Since the HITECH Act came into force in 2009, the Department of Health and Human Services’ Office for Civil Rights (OCR) has been publishing data breach summaries on its website. The website lists brief details of the type of data breach experienced by HIPAA-covered entities with information such as the cause of the breach, the devices that were involved, the number of individuals affected and the name of the company that experienced the data breach.
HITECH requires OCR to publish breach summaries; however, this element of HITECH has been criticized recently. While some privacy proponents suggest that the site does not go into enough detail on the breach and provides little useful information for the general public, others claim the permanent listing of breached entities on the site is unfair.
For example, if a covered entity experiences a data breach through no fault of its own, should a permanent record of that breach be listed on the portal?
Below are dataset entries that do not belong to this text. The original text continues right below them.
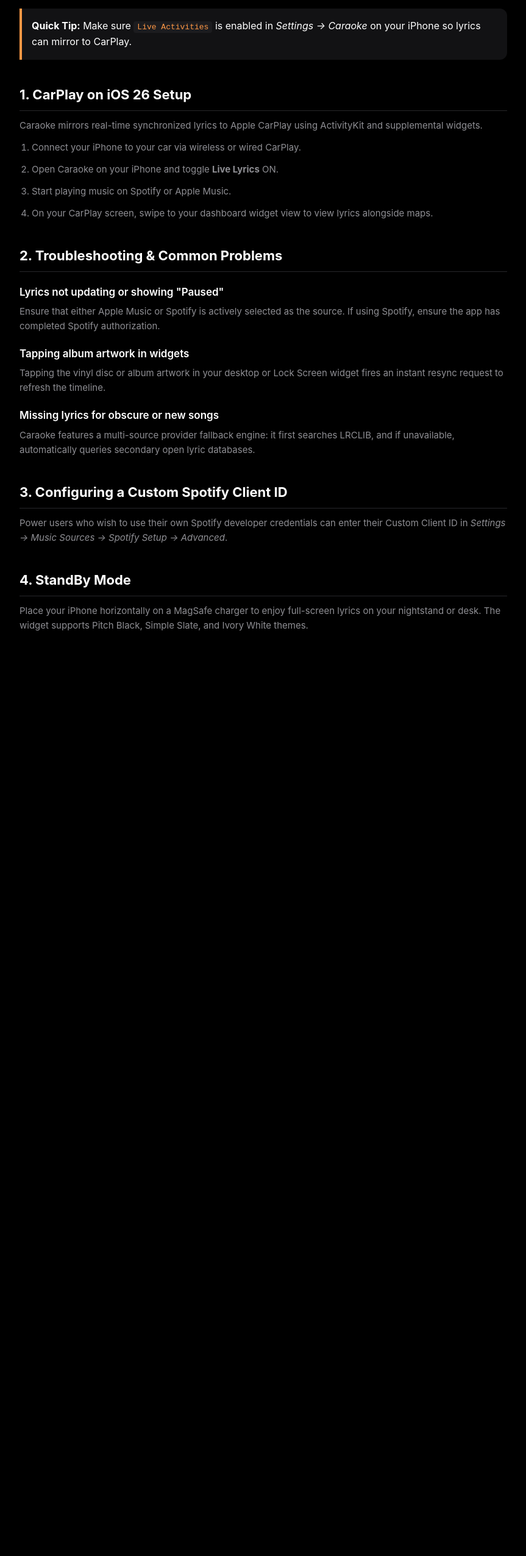
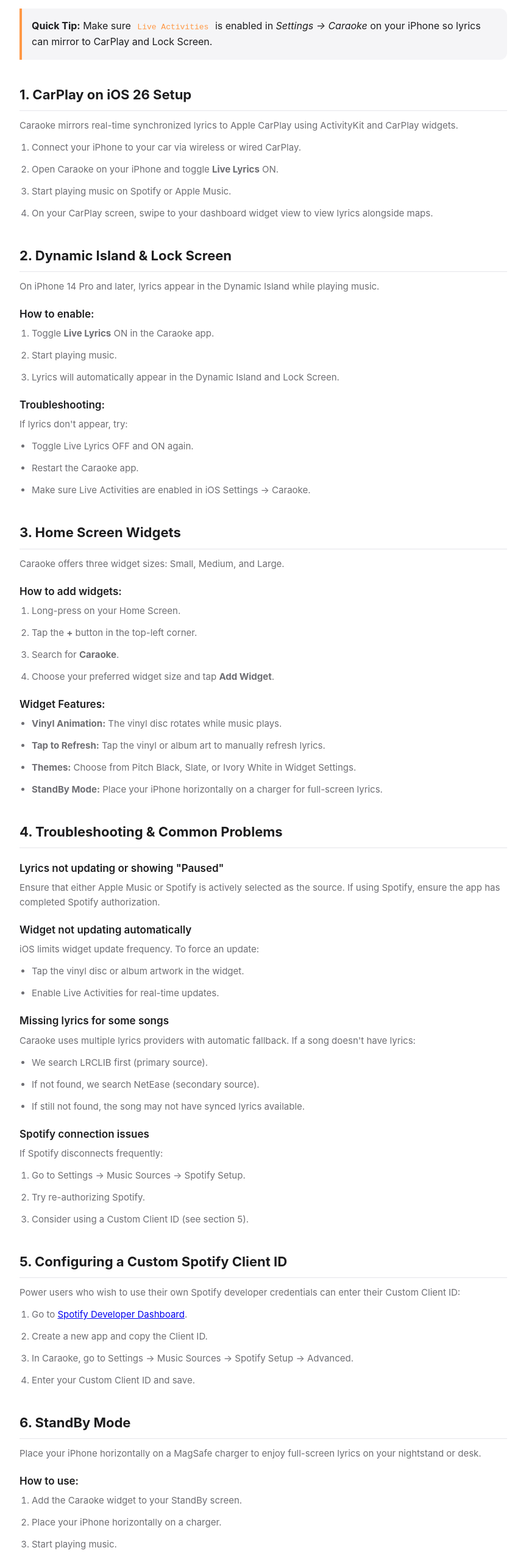
Before and after one commit to kaesarianahmadi/caraoke, a plain HTML site: page docs.html in a window 1280 px wide. Shown: the part 190-2742 px from the top of the page at 61% size, without its empty margins (208-1071 px from the left). Before the commit the page ends 1308 px from the top, so only its background shows below. Drawn offline with Linux system fonts and the light colour scheme.

Commit message:
Build 37: White landing page, vinyl widget, App Store button
- Landing page: White background, App Store download button, improved readability
- Docs page: White background, comprehensive sections (CarPlay, Dynamic Island, Widgets, Troubleshooting, Premium)
- Vinyl widget: Rotating vinyl animation, tap-to-refresh, transport controls, album art gradient background
- Widget: Medium size uses vinyl design (IMG_5103/5105), small/large use standard tile
- Transport intents: Added PreviousTrackIntent, PlayPauseIntent, NextTrackIntent for widget controls
- Version bump to 37

Fixes from user feedback:
- Landing page now white (was black)
- Added Download on App Store button
- Vinyl widget with rotation animation
- Tap vinyl to refresh lyrics
- Widget transport controls (prev/play/next)

```diff
--- a/docs.html
+++ b/docs.html
@@ -6,11 +6,11 @@
   <title>Caraoke Documentation & FAQ</title>
   <style>
     :root {
-      --bg: #000000;
-      --card: #121214;
-      --border: #27272A;
-      --fg: #FFFFFF;
-      --muted: #8E8E93;
+      --bg: #FFFFFF;
+      --card: #F5F5F7;
+      --border: #E5E5EA;
+      --fg: #1D1D1F;
+      --muted: #6E6E73;
       --accent: #FF9845;
     }
     * { box-sizing: border-box; margin: 0; padding: 0; }
@@ -36,12 +36,12 @@
       max-width: 800px;
       margin: 40px auto 80px;
     }
-    h1 { font-size: 32px; font-weight: 800; margin-bottom: 24px; letter-spacing: -0.5px; }
+    h1 { font-size: 32px; font-weight: 800; margin-bottom: 24px; letter-spacing: -0.5px; color: var(--fg); }
     h2 { font-size: 22px; font-weight: 700; margin-top: 40px; margin-bottom: 12px; border-bottom: 1px solid var(--border); padding-bottom: 8px; color: var(--fg); }
-    h3 { font-size: 17px; font-weight: 600; margin-top: 20px; margin-bottom: 6px; }
+    h3 { font-size: 17px; font-weight: 600; margin-top: 20px; margin-bottom: 6px; color: var(--fg); }
     p, li { color: var(--muted); font-size: 15px; margin-bottom: 12px; }
     ul, ol { padding-left: 20px; margin-bottom: 16px; }
-    code { background: #1C1C1F; padding: 2px 6px; border-radius: 4px; font-size: 13px; color: var(--accent); }
+    code { background: var(--card); padding: 2px 6px; border-radius: 4px; font-size: 13px; color: var(--accent); }
     .callout {
       background: var(--card);
       border-left: 4px solid var(--accent);
@@ -50,6 +50,7 @@
       margin: 20px 0;
     }
     .callout strong { color: var(--fg); }
+    img { max-width: 100%; border-radius: 12px; margin: 16px 0; }
   </style>
 </head>
 <body>
@@ -62,11 +63,11 @@
     <h1>Documentation & User Guide</h1>
 
     <div class="callout">
-      <strong>Quick Tip:</strong> Make sure <code>Live Activities</code> is enabled in <em>Settings &rarr; Caraoke</em> on your iPhone so lyrics can mirror to CarPlay.
+      <strong>Quick Tip:</strong> Make sure <code>Live Activities</code> is enabled in <em>Settings &rarr; Caraoke</em> on your iPhone so lyrics can mirror to CarPlay and Lock Screen.
     </div>
 
     <h2 id="carplay">1. CarPlay on iOS 26 Setup</h2>
-    <p>Caraoke mirrors real-time synchronized lyrics to Apple CarPlay using ActivityKit and supplemental widgets.</p>
+    <p>Caraoke mirrors real-time synchronized lyrics to Apple CarPlay using ActivityKit and CarPlay widgets.</p>
     <ol>
       <li>Connect your iPhone to your car via wireless or wired CarPlay.</li>
       <li>Open Caraoke on your iPhone and toggle <strong>Live Lyrics</strong> ON.</li>
@@ -74,21 +75,108 @@
       <li>On your CarPlay screen, swipe to your dashboard widget view to view lyrics alongside maps.</li>
     </ol>
 
-    <h2 id="common-problems">2. Troubleshooting & Common Problems</h2>
+    <h2 id="dynamic-island">2. Dynamic Island & Lock Screen</h2>
+    <p>On iPhone 14 Pro and later, lyrics appear in the Dynamic Island while playing music.</p>
+    <h3>How to enable:</h3>
+    <ol>
+      <li>Toggle <strong>Live Lyrics</strong> ON in the Caraoke app.</li>
+      <li>Start playing music.</li>
+      <li>Lyrics will automatically appear in the Dynamic Island and Lock Screen.</li>
+    </ol>
+    <h3>Troubleshooting:</h3>
+    <p>If lyrics don't appear, try:</p>
+    <ul>
+      <li>Toggle Live Lyrics OFF and ON again.</li>
+      <li>Restart the Caraoke app.</li>
+      <li>Make sure Live Activities are enabled in iOS Settings &rarr; Caraoke.</li>
+    </ul>
+
+    <h2 id="widgets">3. Home Screen Widgets</h2>
+    <p>Caraoke offers three widget sizes: Small, Medium, and Large.</p>
+    <h3>How to add widgets:</h3>
+    <ol>
+      <li>Long-press on your Home Screen.</li>
+      <li>Tap the <strong>+</strong> button in the top-left corner.</li>
+      <li>Search for <strong>Caraoke</strong>.</li>
+      <li>Choose your preferred widget size and tap <strong>Add Widget</strong>.</li>
+    </ol>
+    <h3>Widget Features:</h3>
+    <ul>
+      <li><strong>Vinyl Animation:</strong> The vinyl disc rotates while music plays.</li>
+      <li><strong>Tap to Refresh:</strong> Tap the vinyl or album art to manually refresh lyrics.</li>
+      <li><strong>Themes:</strong> Choose from Pitch Black, Slate, or Ivory White in Widget Settings.</li>
+      <li><strong>StandBy Mode:</strong> Place your iPhone horizontally on a charger for full-screen lyrics.</li>
+    </ul>
+
+    <h2 id="common-problems">4. Troubleshooting & Common Problems</h2>
     <h3>Lyrics not updating or showing "Paused"</h3>
     <p>Ensure that either Apple Music or Spotify is actively selected as the source. If using Spotify, ensure the app has completed Spotify authorization.</p>
 
-    <h3>Tapping album artwork in widgets</h3>
-    <p>Tapping the vinyl disc or album artwork in your desktop or Lock Screen widget fires an instant resync request to refresh the timeline.</p>
+    <h3>Widget not updating automatically</h3>
+    <p>iOS limits widget update frequency. To force an update:</p>
+    <ul>
+      <li>Tap the vinyl disc or album artwork in the widget.</li>
+      <li>Enable Live Activities for real-time updates.</li>
+    </ul>
 
-    <h3>Missing lyrics for obscure or new songs</h3>
-    <p>Caraoke features a multi-source provider fallback engine: it first searches LRCLIB, and if unavailable, automatically queries secondary open lyric databases.</p>
+    <h3>Missing lyrics for some songs</h3>
+    <p>Caraoke uses multiple lyrics providers with automatic fallback. If a song doesn't have lyrics:</p>
+    <ul>
+      <li>We search LRCLIB first (primary source).</li>
+      <li>If not found, we search NetEase (secondary source).</li>
+      <li>If still not found, the song may not have synced lyrics available.</li>
+    </ul>
 
-    <h2 id="client-id">3. Configuring a Custom Spotify Client ID</h2>
-    <p>Power users who wish to use their own Spotify developer credentials can enter their Custom Client ID in <em>Settings &rarr; Music Sources &rarr; Spotify Setup &rarr; Advanced</em>.</p>
+    <h3>Spotify connection issues</h3>
+    <p>If Spotify disconnects frequently:</p>
+    <ol>
+      <li>Go to Settings &rarr; Music Sources &rarr; Spotify Setup.</li>
+      <li>Try re-authorizing Spotify.</li>
+      <li>Consider using a Custom Client ID (see section 5).</li>
+    </ol>
 
-    <h2 id="standby">4. StandBy Mode</h2>
-    <p>Place your iPhone horizontally on a MagSafe charger to enjoy full-screen lyrics on your nightstand or desk. The widget supports Pitch Black, Simple Slate, and Ivory White themes.</p>
+    <h2 id="client-id">5. Configuring a Custom Spotify Client ID</h2>
+    <p>Power users who wish to use their own Spotify developer credentials can enter their Custom Client ID:</p>
+    <ol>
+      <li>Go to <a href="https://developer.spotify.com/dashboard">Spotify Developer Dashboard</a>.</li>
+      <li>Create a new app and copy the Client ID.</li>
+      <li>In Caraoke, go to Settings &rarr; Music Sources &rarr; Spotify Setup &rarr; Advanced.</li>
+      <li>Enter your Custom Client ID and save.</li>
+    </ol>
+
+    <h2 id="standby">6. StandBy Mode</h2>
+    <p>Place your iPhone horizontally on a MagSafe charger to enjoy full-screen lyrics on your nightstand or desk.</p>
+    <h3>How to use:</h3>
+    <ol>
+      <li>Add the Caraoke widget to your StandBy screen.</li>
+      <li>Place your iPhone horizontally on a charger.</li>
+      <li>Start playing music.</li>
+      <li>Lyrics will appear full-screen.</li>
+    </ol>
+    <p>The widget supports Pitch Black, Simple Slate, and Ivory White themes. Change themes in Widget Settings.</p>
+
+    <h2 id="premium">7. Premium Membership</h2>
+    <p>Caraoke Premium unlocks:</p>
+    <ul>
+      <li>Lock Screen Live Activities</li>
+      <li>Dynamic Island lyrics</li>
+      <li>Home Screen widgets</li>
+      <li>CarPlay dashboard lyrics</li>
+      <li>All future updates</li>
+    </ul>
+    <h3>Pricing:</h3>
+    <ul>
+      <li><strong>Monthly:</strong> $1.99/month with 3-day free trial</li>
+      <li><strong>Yearly:</strong> $9.99/year (save 58%)</li>
+      <li><strong>Lifetime:</strong> $14.99 one-time (limited-time offer, normally $27)</li>
+    </ul>
+
+    <h2 id="support">8. Support & Feedback</h2>
+    <p>Need help? Have a feature request?</p>
+    <ul>
+      <li>Email: <a href="mailto:support@caraoke.live">support@caraoke.live</a></li>
+      <li>TestFlight Beta: Join via the link in the app</li>
+    </ul>
   </div>
 </body>
 </html>
```
Also changed, not shown: index.html (+76 -24 lines).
If a system is hacked, even though the covered entity had all appropriate protections in place, or a ransomware incident is experienced as the result of the actions of a single employee, should the breach remain on the portal forever? Rep. Michael Burgess, M.D., R-Texas believes the breach portal listings are “unnecessarily punitive,” and has voiced his concerns at a recent government hearing on cybersecurity.
It was also suggested that this approach may even impede threat sharing, as healthcare organizations may be reluctant to report breaches – ransomware incidents for example – fearing an OCR investigation. Burgess said, “I am interested in pursuing solutions that hold hospital systems accountable for maintaining patient privacy without defaming systems that may fall victim to large-scale ransomware attacks, such as WannaCry.”
HHS Secretary Tom Price has confirmed that he is looking into the issue and is taking the matter seriously. Changes to the breach report list could therefore be made.
However, since the breach list is a requirement of HITECH, any changes to the breach portal would likely need to the backing of Congress and certainly if the breach portal list were to be scrapped. That said, some changes could be made without approval from Congress, such as changing the length of time that data breaches are displayed on the site. The HHS also has some control over the information posted on the website.
OCR Director Roger Severino explained that “The website provides an important source of information to the public, but we recognize that the format has become stale and can and should be improved.”
The purpose of the list is to keep the public informed about healthcare data breaches, so any limit on the time a breach report is displayed or any reduction in the information listed on the site has potential to undermine that objective.
There are good arguments on both sides and it is therefore likely that some changes will be made. Only time will tell what those changes will be.